Chase Frazier, RMR, CRR, CRC, started out as a captioner, although his mother and brother, both already court reporters, were in the legal arena. Some recent graduates find going into captioning right away to be a good first step in their careers rather than spending time freelancing or interviewing for open officialships. The JCR Weekly asked Frazier to offer some thoughts on what is different if you plan to consider this option yourself.
What made you decide to go into captioning right out of school?
My realtime in school was exceptional for still being in school. I was realtiming qualifier-level tests for California while still in school. (The California realtime test presents four-voice 200 wpm for ten minutes.) Also, my teacher was kind enough to let me take normal tests as realtime tests. I would immediately email her my test while still in class, and she would print it at home and grade it. Getting that kind of feedback made me love realtime and love the challenge of trying to get every test even more perfect than the last. I still, to this day, try to get each captioning session better than my last.
What kind of equipment did you need to get to start out?
I needed my captioning software, a professional machine, and a modem. I was fortunate to have my parents give me the professional software and a professional machine as a graduation present.
Did you get any additional training before you started captioning?
I didn’t have any training. I researched on my own how to caption TV, the equipment needed, and what tweaks I needed to do to my dictionary. I googled captioning agencies and sent them all an email to try to work for them. None of them responded, except one. But that’s all I needed!

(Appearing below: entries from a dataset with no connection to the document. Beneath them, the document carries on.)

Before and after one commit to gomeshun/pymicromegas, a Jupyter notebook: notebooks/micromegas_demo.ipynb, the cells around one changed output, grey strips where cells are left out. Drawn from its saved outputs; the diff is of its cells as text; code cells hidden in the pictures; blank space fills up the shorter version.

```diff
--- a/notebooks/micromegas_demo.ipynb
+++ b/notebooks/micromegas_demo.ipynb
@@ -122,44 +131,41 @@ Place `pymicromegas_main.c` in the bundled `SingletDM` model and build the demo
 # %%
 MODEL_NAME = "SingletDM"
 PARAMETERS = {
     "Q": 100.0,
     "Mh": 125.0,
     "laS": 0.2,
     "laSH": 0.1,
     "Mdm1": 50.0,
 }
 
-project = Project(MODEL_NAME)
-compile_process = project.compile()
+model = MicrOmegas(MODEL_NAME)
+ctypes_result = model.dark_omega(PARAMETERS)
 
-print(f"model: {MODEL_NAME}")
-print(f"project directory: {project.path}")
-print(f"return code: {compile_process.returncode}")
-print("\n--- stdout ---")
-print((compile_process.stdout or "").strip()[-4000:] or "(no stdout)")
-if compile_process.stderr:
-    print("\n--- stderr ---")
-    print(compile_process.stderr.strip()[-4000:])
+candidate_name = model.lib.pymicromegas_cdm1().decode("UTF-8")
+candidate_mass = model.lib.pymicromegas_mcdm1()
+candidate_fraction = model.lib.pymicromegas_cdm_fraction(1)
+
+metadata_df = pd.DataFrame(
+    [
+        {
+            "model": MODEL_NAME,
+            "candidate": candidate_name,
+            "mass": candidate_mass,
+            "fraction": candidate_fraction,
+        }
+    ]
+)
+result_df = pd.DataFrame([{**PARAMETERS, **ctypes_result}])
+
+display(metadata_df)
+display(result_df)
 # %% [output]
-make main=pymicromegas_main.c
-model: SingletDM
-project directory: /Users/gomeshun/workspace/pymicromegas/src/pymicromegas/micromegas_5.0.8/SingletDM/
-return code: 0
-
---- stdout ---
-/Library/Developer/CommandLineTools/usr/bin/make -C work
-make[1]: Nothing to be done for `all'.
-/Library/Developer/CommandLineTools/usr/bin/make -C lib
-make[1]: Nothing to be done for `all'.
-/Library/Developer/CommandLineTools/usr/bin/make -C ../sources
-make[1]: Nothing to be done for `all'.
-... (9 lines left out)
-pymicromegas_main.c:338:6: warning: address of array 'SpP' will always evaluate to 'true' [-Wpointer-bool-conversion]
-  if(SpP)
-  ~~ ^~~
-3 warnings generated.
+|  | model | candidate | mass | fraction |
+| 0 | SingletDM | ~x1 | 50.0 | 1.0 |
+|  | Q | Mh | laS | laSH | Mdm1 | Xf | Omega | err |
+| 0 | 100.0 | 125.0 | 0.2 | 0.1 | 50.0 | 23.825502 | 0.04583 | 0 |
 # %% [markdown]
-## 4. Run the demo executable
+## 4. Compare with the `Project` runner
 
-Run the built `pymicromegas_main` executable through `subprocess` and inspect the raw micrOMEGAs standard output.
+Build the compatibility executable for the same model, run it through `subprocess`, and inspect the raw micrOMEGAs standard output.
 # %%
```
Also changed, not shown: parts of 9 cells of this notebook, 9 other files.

The one that responded vetted me by watching me caption to live news for 30 minutes a day for about a week. After that week, they said that I was good to go live and caption news.

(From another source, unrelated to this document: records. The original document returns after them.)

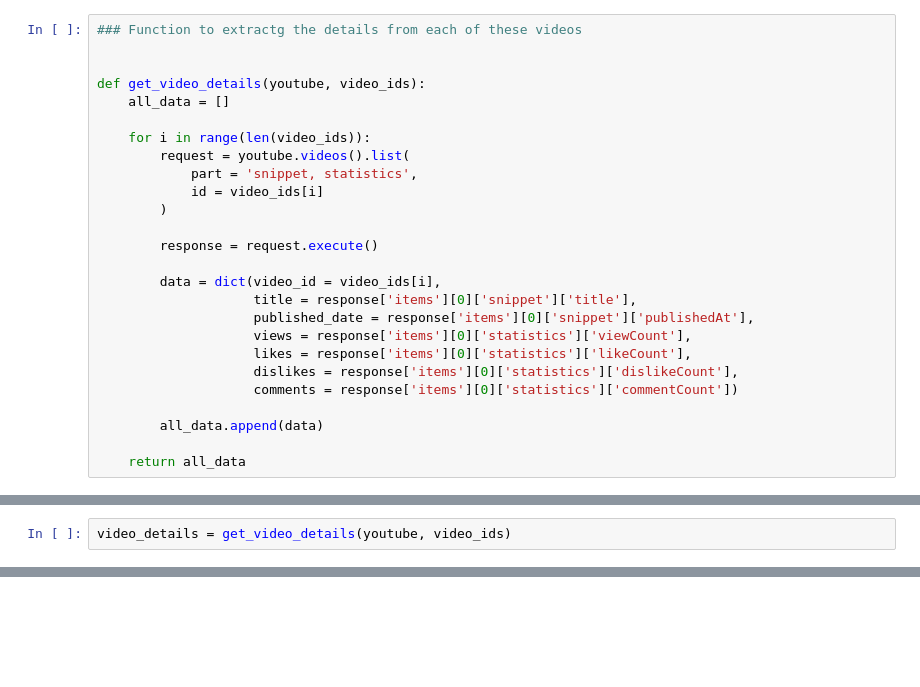
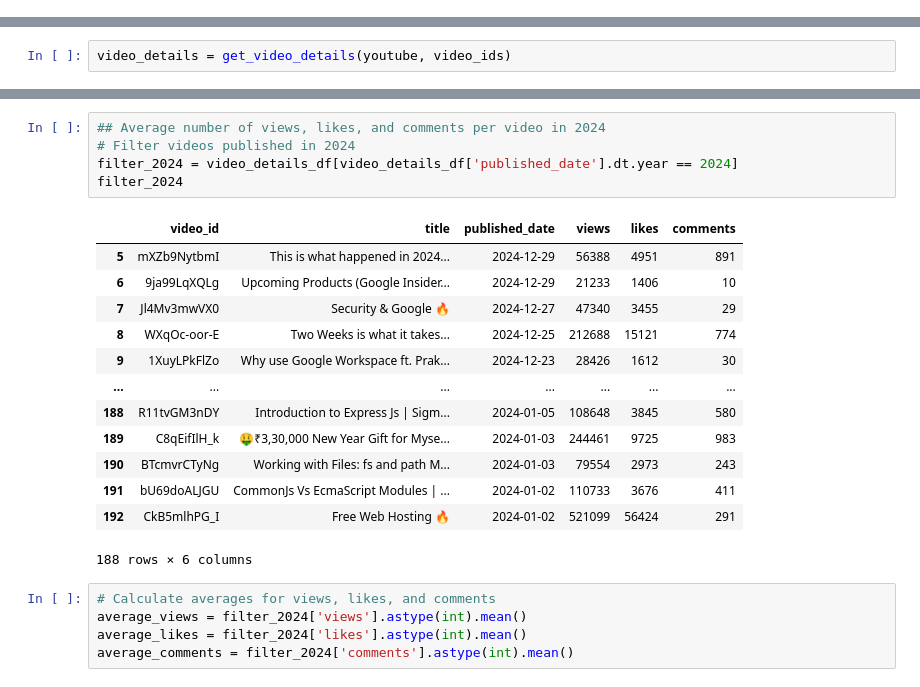
Before and after one commit to SOURAVSHEEL/YouTube_DS, a Jupyter notebook: yt_data.ipynb, the cells around one changed output, grey strips where cells are left out. Saved outputs shown, nothing was run; the diff lists cells and outputs as text; blank space fills up the shorter version.

```diff
--- a/yt_data.ipynb
+++ b/yt_data.ipynb
@@ -259,28 +261,2 @@ def get_video_id(youtube, playlist_id):
 # %%
 video_ids = get_video_id(youtube, playlist_id)
-# %%
-### Function to extractg the details from each of these videos
-
-
-def get_video_details(youtube, video_ids):
-    all_data = []
-
-    for i in range(len(video_ids)):
-        request = youtube.videos().list(
-            part = 'snippet, statistics',
-            id = video_ids[i]
-        )
-
-        response = request.execute()
-
-        data = dict(video_id = video_ids[i],
-                    title = response['items'][0]['snippet']['title'],
-                    published_date = response['items'][0]['snippet']['publishedAt'],
-                    views = response['items'][0]['statistics']['viewCount'],
-                    likes = response['items'][0]['statistics']['likeCount'],
-                    dislikes = response['items'][0]['statistics']['dislikeCount'],
-                    comments = response['items'][0]['statistics']['commentCount'])
-
-        all_data.append(data)
-
-    return all_data
@@ -293,0 +386,24 @@ video_details_df = pd.DataFrame(video_details)
+# %%
+## Average number of views, likes, and comments per video in 2024
+# Filter videos published in 2024
+filter_2024 = video_details_df[video_details_df['published_date'].dt.year == 2024]
+filter_2024
+# %% [output]
+|  | video_id | title | published_date | views | likes | comments |
+| 5 | mXZb9NytbmI | This is what happened in 2024... | 2024-12-29 | 56388 | 4951 | 891 |
+| 6 | 9ja99LqXQLg | Upcoming Products (Google Insider... | 2024-12-29 | 21233 | 1406 | 10 |
+| 7 | Jl4Mv3mwVX0 | Security & Google 🔥 | 2024-12-27 | 47340 | 3455 | 29 |
+| 8 | WXqOc-oor-E | Two Weeks is what it takes... | 2024-12-25 | 212688 | 15121 | 774 |
+| 9 | 1XuyLPkFlZo | Why use Google Workspace ft. Prak... | 2024-12-23 | 28426 | 1612 | 30 |
+| ... | ... | ... | ... | ... | ... | ... |
+| 188 | R11tvGM3nDY | Introduction to Express Js | Sigm... | 2024-01-05 | 108648 | 3845 | 580 |
+| 189 | C8qEifIlH_k | 🤑₹3,30,000 New Year Gift for Myse... | 2024-01-03 | 244461 | 9725 | 983 |
+| 190 | BTcmvrCTyNg | Working with Files: fs and path M... | 2024-01-03 | 79554 | 2973 | 243 |
+| 191 | bU69doALJGU | CommonJs Vs EcmaScript Modules | ... | 2024-01-02 | 110733 | 3676 | 411 |
+| 192 | CkB5mlhPG_I | Free Web Hosting 🔥 | 2024-01-02 | 521099 | 56424 | 291 |
+188 rows × 6 columns
+# %%
+# Calculate averages for views, likes, and comments
+average_views = filter_2024['views'].astype(int).mean()
+average_likes = filter_2024['likes'].astype(int).mean()
+average_comments = filter_2024['comments'].astype(int).mean()
```
Also changed, not shown: parts of 29 cells of this notebook.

What was challenging for you the first few times you captioned? What did you do to overcome that challenge?
Getting over my nerves was hard for me. It took me a week or two to not be nervous the first few minutes of the broadcast.

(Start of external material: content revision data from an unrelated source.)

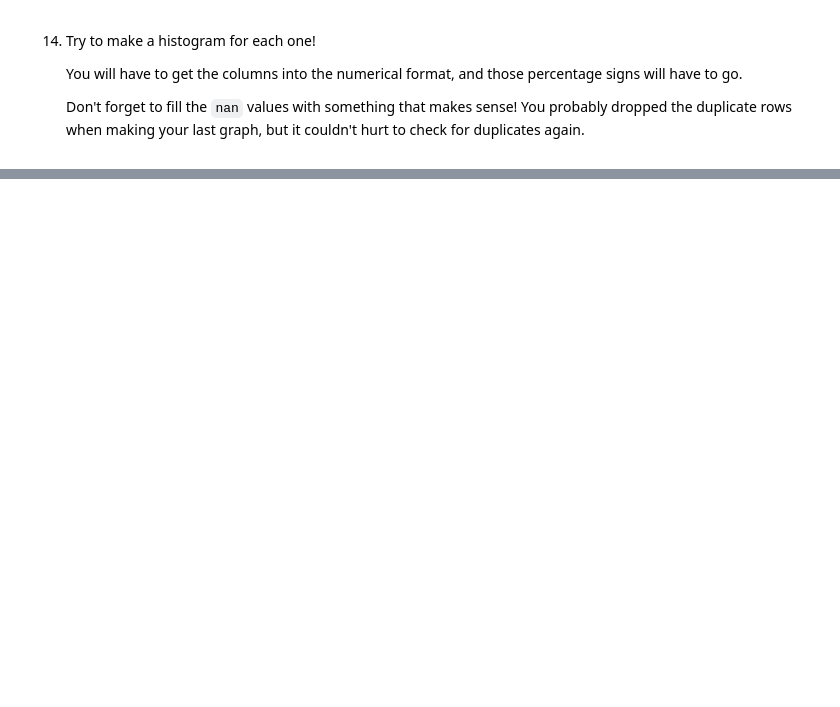
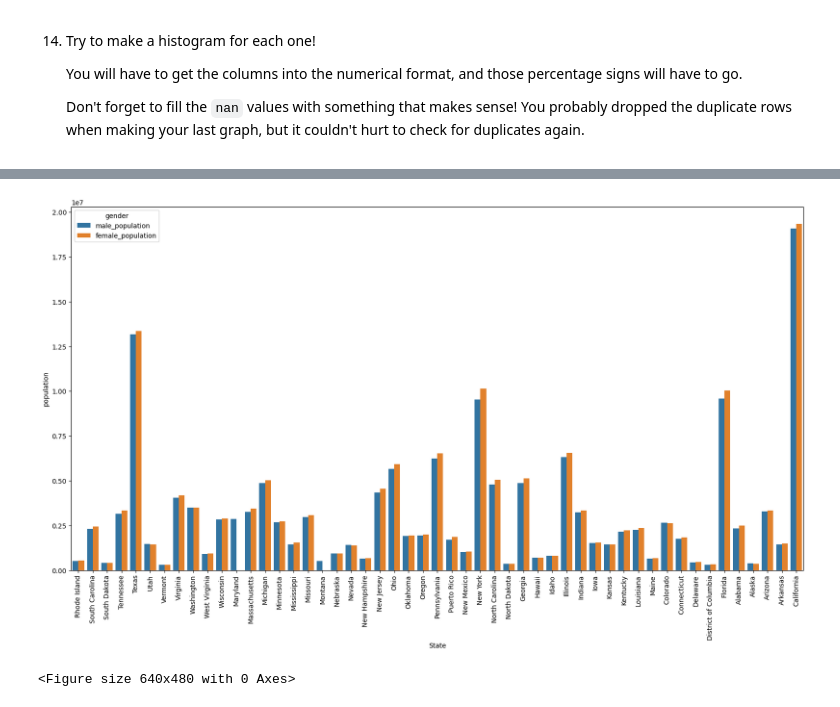
Before and after one commit to Pouria-Zarrin/Cleaning-US-Census-Data, a Jupyter notebook: Cleaning US Census Data.ipynb, the cells around one changed output, grey strips where cells are left out. Cells and saved outputs as stored; diff of their text form; code cells hidden in the pictures; blank space fills up the shorter version.

Commit message:
gender population added

```diff
--- a/Cleaning US Census Data.ipynb
+++ b/Cleaning US Census Data.ipynb
@@ -356,0 +434,15 @@ for i in range(len(ethnicity_list)):
+# %%
+fig, axes = plt.subplots(figsize=(20, 10))
+
+df_melted_gender = pd.melt(df, id_vars=['State', 'TotalPop'],
+                    value_vars=['male_population' , 'female_population'],
+                    var_name='gender', value_name='population')
+
+sns.barplot(x = "State" , y = "population" , hue = "gender" , data= df_melted_gender)
+axes.set_xticklabels(df_melted_gender['State'], rotation=90)
+
+plt.show()
+plt.clf()
+# %% [output]
+[figure, added]
+<Figure size 640x480 with 0 Axes>
```
Also changed, not shown: parts of 6 cells of this notebook.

What advice would you offer to someone who wants to start captioning from school?
I wouldn’t recommend intensely working on your realtime while in school. Focus on your speed. Your realtime will come with speed. If you can write 200, try to realtime a 160. There are a lot of tricks to improve your realtime.
Also, you don’t have to write out to caption. You can write however you want and have perfect realtime for TV. Just make sure to also have a strong group of prefixes and suffixes. People on TV make up words all the time.
If you want to get your realtime up to par, find a captioner and see if he or she will help you and watch you write once or twice a week. You can share your screen on Skype, and the captioner can watch you write to news. Have that person tell you everything that you can do to improve your realtime. It’s going to be damaging to your ego, but it’s great for your writing.
Chase Frazier, RMR, CRR, CRC, is a captioner in Murrieta, Calif. He can be reached at firstname.lastname@example.org.